## [To do]
Search the data for lines holding the word "labels". State how many there are, and nothing else.

■ ■ ■ ■

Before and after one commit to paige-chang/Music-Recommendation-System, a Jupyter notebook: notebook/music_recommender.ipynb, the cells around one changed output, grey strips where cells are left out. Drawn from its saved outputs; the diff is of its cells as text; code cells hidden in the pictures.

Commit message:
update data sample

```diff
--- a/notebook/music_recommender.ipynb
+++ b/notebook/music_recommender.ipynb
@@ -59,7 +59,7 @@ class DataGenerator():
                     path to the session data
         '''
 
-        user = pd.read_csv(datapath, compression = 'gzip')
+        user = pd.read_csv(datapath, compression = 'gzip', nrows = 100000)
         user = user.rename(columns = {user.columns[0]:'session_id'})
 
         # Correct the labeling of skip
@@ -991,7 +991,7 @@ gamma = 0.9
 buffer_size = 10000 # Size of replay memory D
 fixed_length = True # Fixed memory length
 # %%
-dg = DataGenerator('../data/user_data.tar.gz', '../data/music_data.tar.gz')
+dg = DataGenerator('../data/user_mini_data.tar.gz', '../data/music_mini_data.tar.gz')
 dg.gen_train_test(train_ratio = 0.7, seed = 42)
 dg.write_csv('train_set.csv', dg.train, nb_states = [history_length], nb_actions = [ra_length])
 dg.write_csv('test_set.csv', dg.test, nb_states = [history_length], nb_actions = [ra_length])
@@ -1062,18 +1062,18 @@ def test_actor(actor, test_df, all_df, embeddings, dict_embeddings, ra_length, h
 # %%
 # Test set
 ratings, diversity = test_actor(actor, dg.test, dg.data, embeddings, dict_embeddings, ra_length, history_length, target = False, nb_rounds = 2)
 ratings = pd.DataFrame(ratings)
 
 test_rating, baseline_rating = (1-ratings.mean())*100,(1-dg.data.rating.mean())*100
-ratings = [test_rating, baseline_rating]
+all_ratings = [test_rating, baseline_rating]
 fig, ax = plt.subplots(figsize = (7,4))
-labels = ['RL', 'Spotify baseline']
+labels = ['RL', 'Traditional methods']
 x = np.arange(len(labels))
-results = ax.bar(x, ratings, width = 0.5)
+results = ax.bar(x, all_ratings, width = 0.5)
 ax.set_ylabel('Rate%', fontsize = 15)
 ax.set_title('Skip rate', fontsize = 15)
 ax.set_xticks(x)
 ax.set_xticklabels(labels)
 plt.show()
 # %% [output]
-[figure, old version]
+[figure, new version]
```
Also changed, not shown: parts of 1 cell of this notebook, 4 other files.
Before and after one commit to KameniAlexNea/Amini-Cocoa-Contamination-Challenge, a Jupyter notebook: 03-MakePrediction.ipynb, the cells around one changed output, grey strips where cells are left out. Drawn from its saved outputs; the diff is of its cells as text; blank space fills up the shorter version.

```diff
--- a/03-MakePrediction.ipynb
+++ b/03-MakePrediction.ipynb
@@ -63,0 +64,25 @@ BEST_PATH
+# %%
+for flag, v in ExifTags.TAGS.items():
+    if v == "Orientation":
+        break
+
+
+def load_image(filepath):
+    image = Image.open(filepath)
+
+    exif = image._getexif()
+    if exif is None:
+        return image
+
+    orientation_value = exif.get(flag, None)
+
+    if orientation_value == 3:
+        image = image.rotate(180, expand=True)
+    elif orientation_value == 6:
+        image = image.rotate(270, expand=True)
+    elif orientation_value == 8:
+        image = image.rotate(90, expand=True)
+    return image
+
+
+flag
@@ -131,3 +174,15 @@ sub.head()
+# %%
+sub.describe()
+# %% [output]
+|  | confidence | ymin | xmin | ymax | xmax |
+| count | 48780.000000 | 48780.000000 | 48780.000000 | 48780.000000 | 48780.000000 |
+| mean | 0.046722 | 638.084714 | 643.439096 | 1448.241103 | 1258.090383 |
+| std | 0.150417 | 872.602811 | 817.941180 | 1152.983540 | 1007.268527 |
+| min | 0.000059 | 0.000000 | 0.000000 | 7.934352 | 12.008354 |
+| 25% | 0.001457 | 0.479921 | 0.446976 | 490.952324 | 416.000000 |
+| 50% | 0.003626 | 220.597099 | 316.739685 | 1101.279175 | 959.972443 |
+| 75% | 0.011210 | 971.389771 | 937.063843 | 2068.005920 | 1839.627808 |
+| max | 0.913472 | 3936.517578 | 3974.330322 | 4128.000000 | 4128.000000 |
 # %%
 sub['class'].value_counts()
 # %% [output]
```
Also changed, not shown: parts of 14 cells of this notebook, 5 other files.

■ ■ ■ ■

## [Response to the exercise]
4